▶ The input:
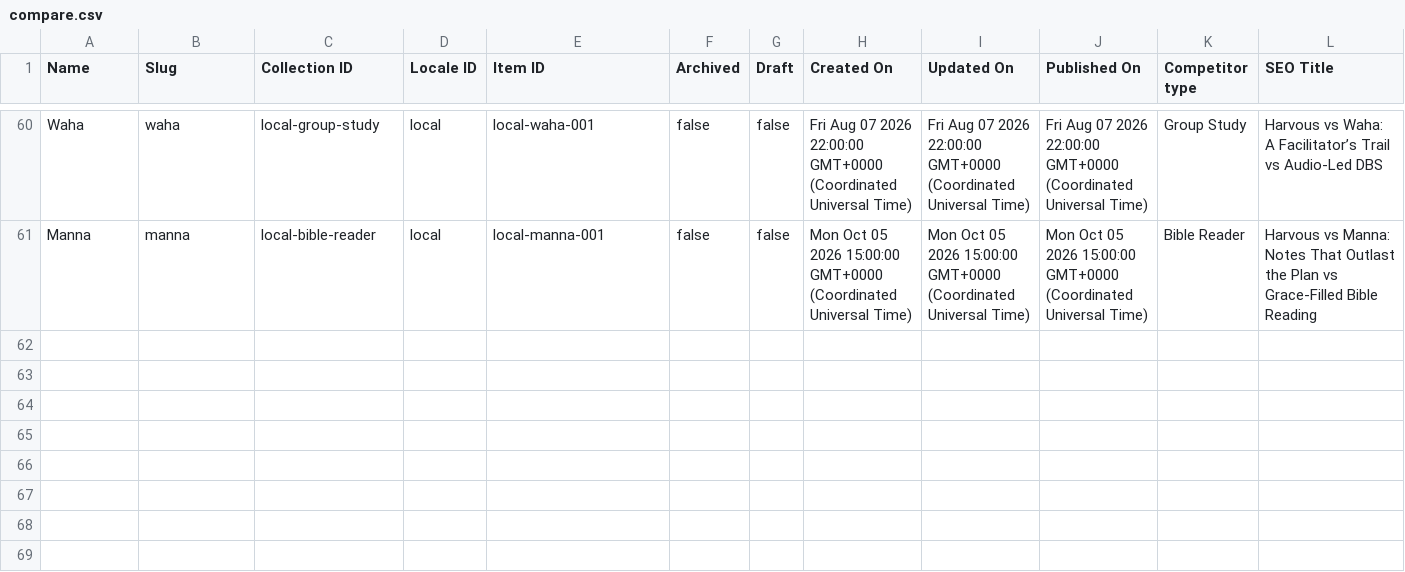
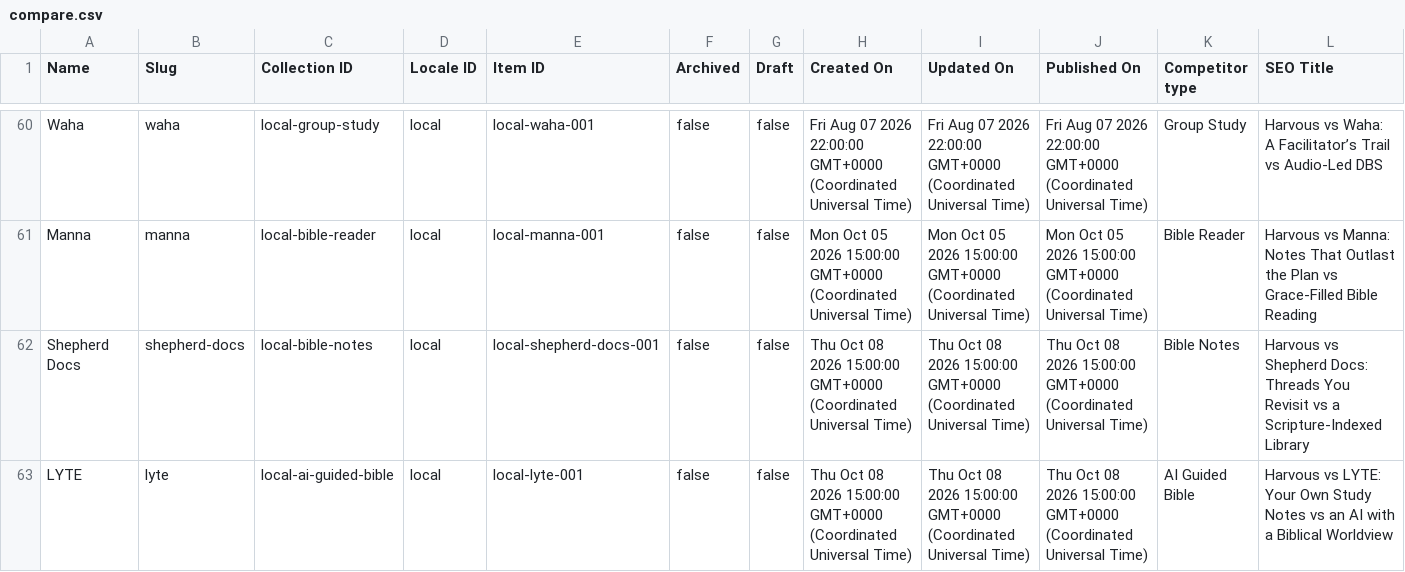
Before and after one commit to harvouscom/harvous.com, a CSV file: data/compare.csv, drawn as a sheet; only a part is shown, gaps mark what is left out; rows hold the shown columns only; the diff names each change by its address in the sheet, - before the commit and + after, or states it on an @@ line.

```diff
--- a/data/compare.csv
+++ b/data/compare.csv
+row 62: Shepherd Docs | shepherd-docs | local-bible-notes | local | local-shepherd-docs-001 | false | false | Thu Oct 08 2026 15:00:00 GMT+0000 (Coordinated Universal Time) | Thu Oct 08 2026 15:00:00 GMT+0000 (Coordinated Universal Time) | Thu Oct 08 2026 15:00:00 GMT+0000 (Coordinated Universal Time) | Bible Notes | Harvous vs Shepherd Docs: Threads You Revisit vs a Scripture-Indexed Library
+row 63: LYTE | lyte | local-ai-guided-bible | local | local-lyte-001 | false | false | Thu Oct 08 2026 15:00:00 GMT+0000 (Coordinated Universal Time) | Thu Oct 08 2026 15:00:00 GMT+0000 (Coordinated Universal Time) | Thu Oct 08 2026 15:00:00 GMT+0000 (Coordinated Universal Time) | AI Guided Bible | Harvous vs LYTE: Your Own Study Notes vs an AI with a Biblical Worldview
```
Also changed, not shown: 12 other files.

==

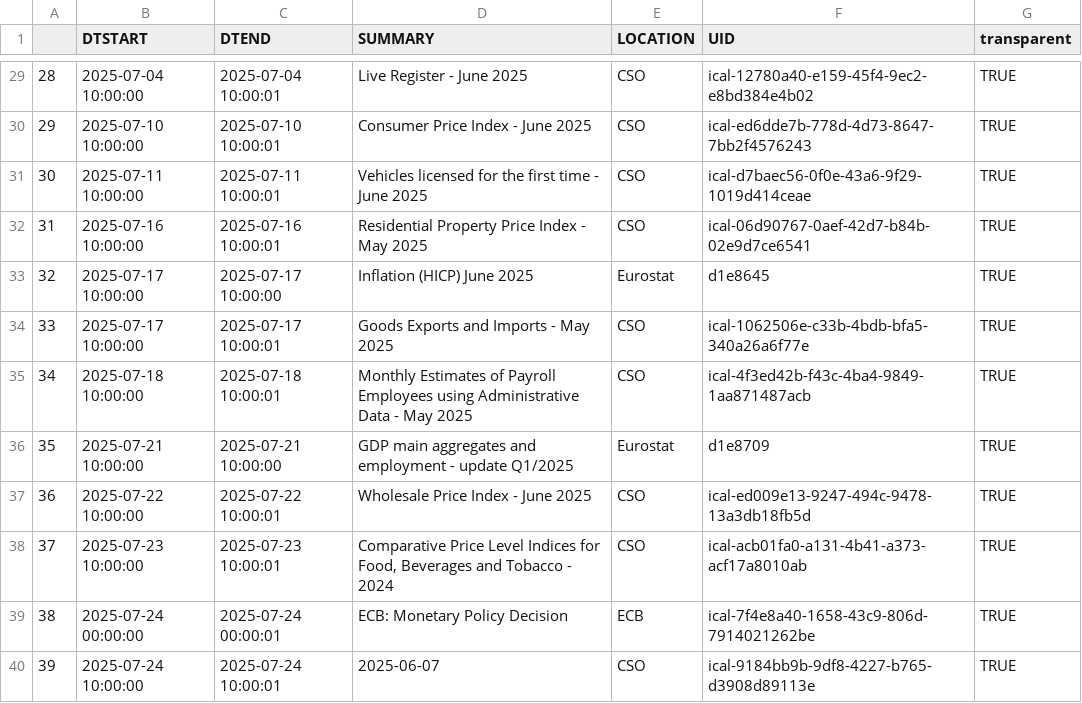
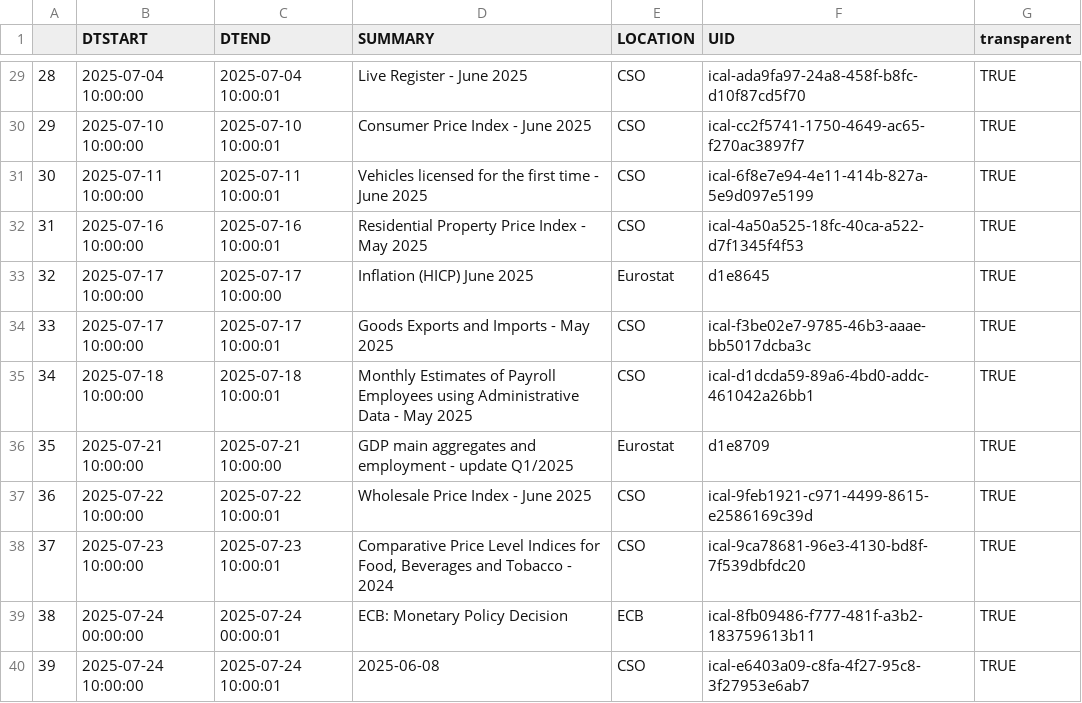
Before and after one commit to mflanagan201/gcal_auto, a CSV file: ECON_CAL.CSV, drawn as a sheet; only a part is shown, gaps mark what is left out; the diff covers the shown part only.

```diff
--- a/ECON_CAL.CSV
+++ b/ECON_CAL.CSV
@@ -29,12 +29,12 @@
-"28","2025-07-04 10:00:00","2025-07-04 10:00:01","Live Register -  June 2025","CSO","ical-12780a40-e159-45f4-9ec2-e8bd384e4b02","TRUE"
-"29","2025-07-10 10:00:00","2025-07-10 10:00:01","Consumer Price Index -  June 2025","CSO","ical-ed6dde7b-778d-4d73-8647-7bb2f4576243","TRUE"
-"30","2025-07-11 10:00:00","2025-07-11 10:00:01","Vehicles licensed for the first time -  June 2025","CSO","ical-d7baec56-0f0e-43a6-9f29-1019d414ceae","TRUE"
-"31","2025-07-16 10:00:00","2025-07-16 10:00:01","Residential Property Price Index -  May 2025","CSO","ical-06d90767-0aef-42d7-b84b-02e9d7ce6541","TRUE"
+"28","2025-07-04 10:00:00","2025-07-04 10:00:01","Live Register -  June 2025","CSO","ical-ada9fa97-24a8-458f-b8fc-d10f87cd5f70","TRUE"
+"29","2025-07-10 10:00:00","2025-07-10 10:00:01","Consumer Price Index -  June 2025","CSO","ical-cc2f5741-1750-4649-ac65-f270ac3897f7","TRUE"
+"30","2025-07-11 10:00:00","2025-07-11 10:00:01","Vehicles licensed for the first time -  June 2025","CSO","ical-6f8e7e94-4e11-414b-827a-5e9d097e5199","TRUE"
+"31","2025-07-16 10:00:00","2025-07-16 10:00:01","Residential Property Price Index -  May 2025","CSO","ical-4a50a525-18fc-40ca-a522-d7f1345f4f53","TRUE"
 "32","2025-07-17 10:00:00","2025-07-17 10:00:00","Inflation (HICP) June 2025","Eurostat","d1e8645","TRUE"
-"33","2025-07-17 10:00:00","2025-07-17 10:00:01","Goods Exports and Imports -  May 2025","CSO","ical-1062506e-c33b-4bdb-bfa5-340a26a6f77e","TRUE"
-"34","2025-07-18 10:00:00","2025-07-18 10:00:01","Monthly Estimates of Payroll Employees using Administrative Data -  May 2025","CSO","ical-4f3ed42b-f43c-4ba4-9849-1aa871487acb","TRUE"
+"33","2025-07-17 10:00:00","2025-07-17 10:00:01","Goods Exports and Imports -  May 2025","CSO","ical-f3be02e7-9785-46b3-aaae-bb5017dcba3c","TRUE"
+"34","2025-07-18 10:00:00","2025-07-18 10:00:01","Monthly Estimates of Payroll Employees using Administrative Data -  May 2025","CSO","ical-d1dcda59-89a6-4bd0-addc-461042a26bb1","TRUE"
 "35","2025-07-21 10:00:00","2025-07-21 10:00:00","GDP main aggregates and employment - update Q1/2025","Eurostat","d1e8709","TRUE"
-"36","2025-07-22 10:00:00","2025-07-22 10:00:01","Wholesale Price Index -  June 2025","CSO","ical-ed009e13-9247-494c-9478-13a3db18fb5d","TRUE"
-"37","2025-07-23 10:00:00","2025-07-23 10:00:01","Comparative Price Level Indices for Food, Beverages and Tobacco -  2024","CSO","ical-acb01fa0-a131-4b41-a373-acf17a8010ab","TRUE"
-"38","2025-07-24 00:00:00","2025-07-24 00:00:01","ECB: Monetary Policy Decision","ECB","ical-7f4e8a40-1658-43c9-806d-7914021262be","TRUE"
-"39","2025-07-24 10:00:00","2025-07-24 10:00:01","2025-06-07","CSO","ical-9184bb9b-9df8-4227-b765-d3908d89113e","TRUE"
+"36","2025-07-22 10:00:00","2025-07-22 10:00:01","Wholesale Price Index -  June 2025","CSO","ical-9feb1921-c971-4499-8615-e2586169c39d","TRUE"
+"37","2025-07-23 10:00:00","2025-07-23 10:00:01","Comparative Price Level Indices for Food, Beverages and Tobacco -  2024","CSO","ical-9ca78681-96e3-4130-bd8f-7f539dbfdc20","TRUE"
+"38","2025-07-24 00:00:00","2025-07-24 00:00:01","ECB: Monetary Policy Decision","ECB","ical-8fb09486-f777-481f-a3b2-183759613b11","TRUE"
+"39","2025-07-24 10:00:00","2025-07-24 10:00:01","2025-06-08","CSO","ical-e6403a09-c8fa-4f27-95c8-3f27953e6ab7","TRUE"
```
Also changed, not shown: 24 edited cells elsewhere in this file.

▶ Work to be completed: Lines of the listing above that contain the word "changed" must all be copied.

▶ Answer for the task:
Also changed, not shown: 12 other files.
Also changed, not shown: 24 edited cells elsewhere in this file.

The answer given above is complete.